The tangible benefit for rugby has been evident in a lift for their Super 15 franchises, both in performances and interest, and for the country’s tourism. “Hopefully a lot of people came here and had a great experience and enjoyed the hospitality, and went home again and said: ‘gee, we would like to go back’. They’ve also told their friends and families.
“Geographically we are not easy to get to, we’re a sort of pimple down the back end of the world, and that will hopefully filter through in these challenging times. Life is tough for a lot of people and the World Cup was a respite from that. A little bit of feel good around a lot of gloom in the world.”
To his own immense surprise, Fox has since moved from being a pundit with Sky to being an All Blacks selector alongside Steve Hansen and Ian Foster. With his boys now 25 and 22, and Ryan Fox now a professional golfer, he had just wanted to relax with his wife and enjoy their beach house two hours from Auckland. “All of a sudden I had a phone call from Steve Hansen, and it’s changed my life. Again. But it’s a privilege to be involved.”

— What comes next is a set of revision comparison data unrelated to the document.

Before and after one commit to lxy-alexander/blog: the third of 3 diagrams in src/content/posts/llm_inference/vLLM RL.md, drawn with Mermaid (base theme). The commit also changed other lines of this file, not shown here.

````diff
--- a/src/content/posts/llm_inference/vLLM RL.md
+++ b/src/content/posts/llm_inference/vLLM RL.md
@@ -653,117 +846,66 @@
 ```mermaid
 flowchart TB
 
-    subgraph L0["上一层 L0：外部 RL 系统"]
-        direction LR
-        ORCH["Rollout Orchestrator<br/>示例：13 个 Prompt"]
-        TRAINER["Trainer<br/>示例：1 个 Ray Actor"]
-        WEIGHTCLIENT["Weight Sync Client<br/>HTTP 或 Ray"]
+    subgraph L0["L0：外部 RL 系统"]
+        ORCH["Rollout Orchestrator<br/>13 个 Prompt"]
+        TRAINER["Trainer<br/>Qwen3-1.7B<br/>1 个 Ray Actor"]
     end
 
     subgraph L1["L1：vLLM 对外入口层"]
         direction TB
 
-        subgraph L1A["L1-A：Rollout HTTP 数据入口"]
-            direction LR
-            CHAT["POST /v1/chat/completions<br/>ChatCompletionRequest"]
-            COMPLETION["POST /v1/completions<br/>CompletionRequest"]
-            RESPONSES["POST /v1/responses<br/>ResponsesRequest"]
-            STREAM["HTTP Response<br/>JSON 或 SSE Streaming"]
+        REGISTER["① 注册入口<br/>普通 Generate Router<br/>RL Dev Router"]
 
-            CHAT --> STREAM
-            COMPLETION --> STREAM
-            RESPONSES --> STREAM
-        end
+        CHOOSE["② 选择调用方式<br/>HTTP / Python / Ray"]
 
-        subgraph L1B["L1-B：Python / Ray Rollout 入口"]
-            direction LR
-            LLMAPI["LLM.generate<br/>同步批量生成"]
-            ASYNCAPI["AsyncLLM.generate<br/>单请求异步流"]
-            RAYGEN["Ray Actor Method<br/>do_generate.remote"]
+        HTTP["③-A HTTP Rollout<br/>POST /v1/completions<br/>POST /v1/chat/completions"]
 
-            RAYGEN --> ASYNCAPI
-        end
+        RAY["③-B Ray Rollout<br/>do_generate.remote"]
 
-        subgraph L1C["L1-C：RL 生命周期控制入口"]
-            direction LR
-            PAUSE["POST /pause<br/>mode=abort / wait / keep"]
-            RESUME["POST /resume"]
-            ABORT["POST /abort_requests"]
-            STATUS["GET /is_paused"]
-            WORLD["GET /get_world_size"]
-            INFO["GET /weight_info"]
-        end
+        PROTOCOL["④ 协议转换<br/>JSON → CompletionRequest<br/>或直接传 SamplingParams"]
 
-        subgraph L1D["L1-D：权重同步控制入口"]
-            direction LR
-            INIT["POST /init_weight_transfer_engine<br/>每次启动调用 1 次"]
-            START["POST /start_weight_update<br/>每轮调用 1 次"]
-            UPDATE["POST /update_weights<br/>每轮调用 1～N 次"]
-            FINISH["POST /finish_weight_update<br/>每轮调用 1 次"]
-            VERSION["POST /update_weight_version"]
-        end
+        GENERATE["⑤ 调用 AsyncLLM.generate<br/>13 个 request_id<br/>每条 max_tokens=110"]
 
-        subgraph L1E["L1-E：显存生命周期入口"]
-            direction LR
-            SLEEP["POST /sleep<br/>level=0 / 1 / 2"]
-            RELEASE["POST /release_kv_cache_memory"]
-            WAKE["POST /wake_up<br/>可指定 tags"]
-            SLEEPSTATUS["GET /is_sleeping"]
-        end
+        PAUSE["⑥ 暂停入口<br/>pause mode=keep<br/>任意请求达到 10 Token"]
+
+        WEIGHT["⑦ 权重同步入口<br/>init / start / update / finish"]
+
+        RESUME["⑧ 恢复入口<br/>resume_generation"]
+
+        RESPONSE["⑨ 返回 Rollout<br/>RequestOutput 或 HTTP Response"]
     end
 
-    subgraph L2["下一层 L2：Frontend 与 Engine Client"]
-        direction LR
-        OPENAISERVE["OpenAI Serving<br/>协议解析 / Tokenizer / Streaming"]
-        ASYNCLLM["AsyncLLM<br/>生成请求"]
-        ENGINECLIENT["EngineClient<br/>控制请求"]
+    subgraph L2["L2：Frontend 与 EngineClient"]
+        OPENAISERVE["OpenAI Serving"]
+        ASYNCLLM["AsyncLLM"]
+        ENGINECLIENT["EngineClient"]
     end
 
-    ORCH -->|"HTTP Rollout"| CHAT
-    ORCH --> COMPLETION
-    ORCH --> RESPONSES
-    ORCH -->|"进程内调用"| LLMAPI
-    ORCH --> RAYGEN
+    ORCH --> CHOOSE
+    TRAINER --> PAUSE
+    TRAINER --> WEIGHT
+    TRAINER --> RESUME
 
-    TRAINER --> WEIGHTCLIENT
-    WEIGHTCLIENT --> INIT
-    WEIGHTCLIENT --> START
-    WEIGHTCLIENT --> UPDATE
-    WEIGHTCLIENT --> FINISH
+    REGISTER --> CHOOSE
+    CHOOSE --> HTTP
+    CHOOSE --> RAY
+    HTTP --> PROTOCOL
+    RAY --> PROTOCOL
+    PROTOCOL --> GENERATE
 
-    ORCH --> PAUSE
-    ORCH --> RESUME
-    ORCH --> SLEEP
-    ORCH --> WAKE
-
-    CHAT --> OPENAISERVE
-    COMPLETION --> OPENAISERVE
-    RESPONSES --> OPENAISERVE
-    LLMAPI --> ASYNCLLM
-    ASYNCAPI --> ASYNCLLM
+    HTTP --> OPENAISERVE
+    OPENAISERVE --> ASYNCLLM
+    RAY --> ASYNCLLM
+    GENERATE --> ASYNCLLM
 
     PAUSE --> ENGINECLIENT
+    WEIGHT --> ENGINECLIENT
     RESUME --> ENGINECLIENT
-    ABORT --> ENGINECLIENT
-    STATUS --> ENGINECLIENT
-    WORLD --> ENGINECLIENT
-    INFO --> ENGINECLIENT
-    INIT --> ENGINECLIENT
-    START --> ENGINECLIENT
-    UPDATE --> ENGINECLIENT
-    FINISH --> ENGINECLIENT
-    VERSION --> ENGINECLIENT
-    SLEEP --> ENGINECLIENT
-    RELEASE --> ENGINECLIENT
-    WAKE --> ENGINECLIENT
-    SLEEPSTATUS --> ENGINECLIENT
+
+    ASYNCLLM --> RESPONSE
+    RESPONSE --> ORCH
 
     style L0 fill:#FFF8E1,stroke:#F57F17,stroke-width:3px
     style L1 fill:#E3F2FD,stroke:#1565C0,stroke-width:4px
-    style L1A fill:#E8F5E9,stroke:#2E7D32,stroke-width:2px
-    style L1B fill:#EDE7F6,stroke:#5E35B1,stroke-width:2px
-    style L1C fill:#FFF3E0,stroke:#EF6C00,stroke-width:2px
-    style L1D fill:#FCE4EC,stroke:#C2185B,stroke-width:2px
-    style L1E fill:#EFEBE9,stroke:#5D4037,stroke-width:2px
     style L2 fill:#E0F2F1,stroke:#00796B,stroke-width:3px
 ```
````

The selection triumvirate are overseeing quite a changeover in the All Blacks squad but the New Zealand rugby conveyor belt – through their all-conquering under-20s and Super Rugby – is, as ever, chugging along.
“We’ve got a very good talent pool,” he agrees, though says in the longer-term they are thin at hooker, are a little short on international class locks (though have “high hopes” for Brodie Retallick) and lack a little depth in midfield outside those already there.
But now he is one of the three official selectors in a land with four million of them, and there will be days they oversee losses. “Picking All Blacks’ teams is not a popularity contest. You get a lot of help from four million people and that’s also one of our strengths. Everyone has a point of view and is passionate about it, and we don’t always agree. But that’s fine. Debate is fine.
“That’s also part of the pressure valve that goes onto the All Blacks and they are acutely aware of that. But the internal pressure is greater than the pressure the public put on them and that keeps the guys fully aware of the responsibilities when they put on the All Blacks’ jersey. Whether that goes back to the Invincibles of 1924 but maybe it goes back to 1905, I don’t know, but that legacy is still felt today.”
And they’ve found peace.